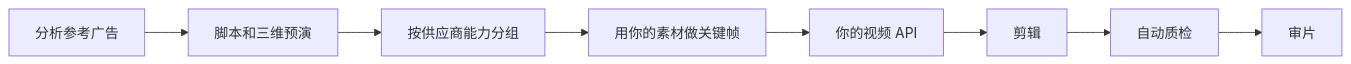
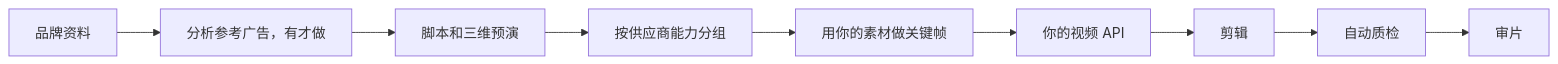
The diagram in README.zh-CN.md (MobAI-Inc/MixReel), drawn with Mermaid before and after one commit. The commit also changed other lines of this file and 2 other files, not shown here.

````diff
--- a/README.zh-CN.md
+++ b/README.zh-CN.md
@@ -71,10 +71,11 @@
 ```mermaid
 flowchart LR
-  A[分析参考广告] --> B[脚本和三维预演]
+  Z[品牌资料] --> A[分析参考广告，有才做]
+  A --> B[脚本和三维预演]
   B --> C[按供应商能力分组]
   C --> D[用你的素材做关键帧]
   D --> E[你的视频 API]
   E --> F[剪辑]
   F --> G[自动质检]
   G --> H[审片]
 ```
````
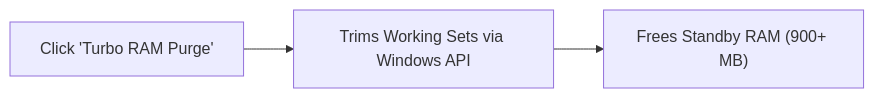
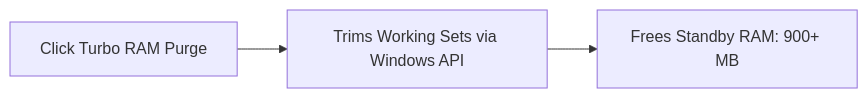
The third of 3 diagrams in README.md (kailash6207/MobPulse), drawn with Mermaid before and after one commit. The commit also changed other lines of this file and 1 other file, not shown here.

Commit message:
Fix: Remove parenthesis in Mermaid link text to fix GitHub parse error

````diff
--- a/README.md
+++ b/README.md
@@ -50,4 +50,4 @@
 ```mermaid
 flowchart LR
-    A["Click 'Turbo RAM Purge'"] --> B["Trims Working Sets via Windows API"] --> C["Frees Standby RAM (900+ MB)"]
+    A["Click Turbo RAM Purge"] --> B["Trims Working Sets via Windows API"] --> C["Frees Standby RAM: 900+ MB"]
 ```
````
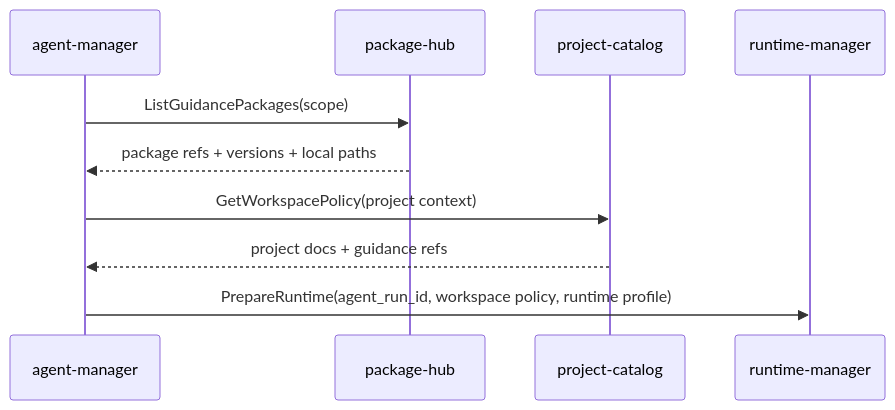
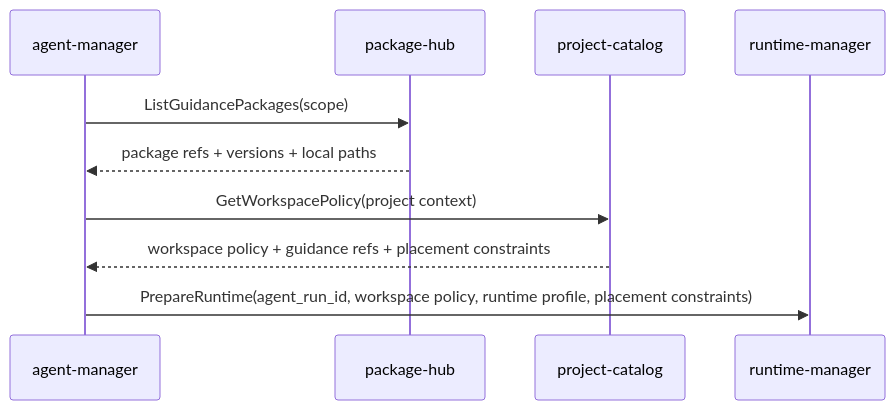
One commit to codex-k8s/kodex changed the fourth of 4 diagrams in docs/domains/package-platform/architecture/design.md. Above: the diagram before and after it, drawn with Mermaid. The commit also changed 3 other files, not shown here.

Commit message:
Clarify runtime placement boundary

````diff
--- a/docs/domains/package-platform/architecture/design.md
+++ b/docs/domains/package-platform/architecture/design.md
@@ -127,12 +127,12 @@
 ```mermaid
 sequenceDiagram
   participant AM as agent-manager
   participant P as package-hub
   participant PC as project-catalog
   participant R as runtime-manager
   AM->>P: ListGuidancePackages(scope)
   P-->>AM: package refs + versions + local paths
   AM->>PC: GetWorkspacePolicy(project context)
-  PC-->>AM: project docs + guidance refs
-  AM->>R: PrepareRuntime(agent_run_id, workspace policy, runtime profile)
+  PC-->>AM: workspace policy + guidance refs + placement constraints
+  AM->>R: PrepareRuntime(agent_run_id, workspace policy, runtime profile, placement constraints)
 ```
````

****

You are asked to reproduce word for word the line containing "P-->>AM: package refs" and every subsequent line through the end of the entries.

Your solution:
   P-->>AM: package refs + versions + local paths
   AM->>PC: GetWorkspacePolicy(project context)
-  PC-->>AM: project docs + guidance refs
-  AM->>R: PrepareRuntime(agent_run_id, workspace policy, runtime profile)
+  PC-->>AM: workspace policy + guidance refs + placement constraints
+  AM->>R: PrepareRuntime(agent_run_id, workspace policy, runtime profile, placement constraints)
 ```
````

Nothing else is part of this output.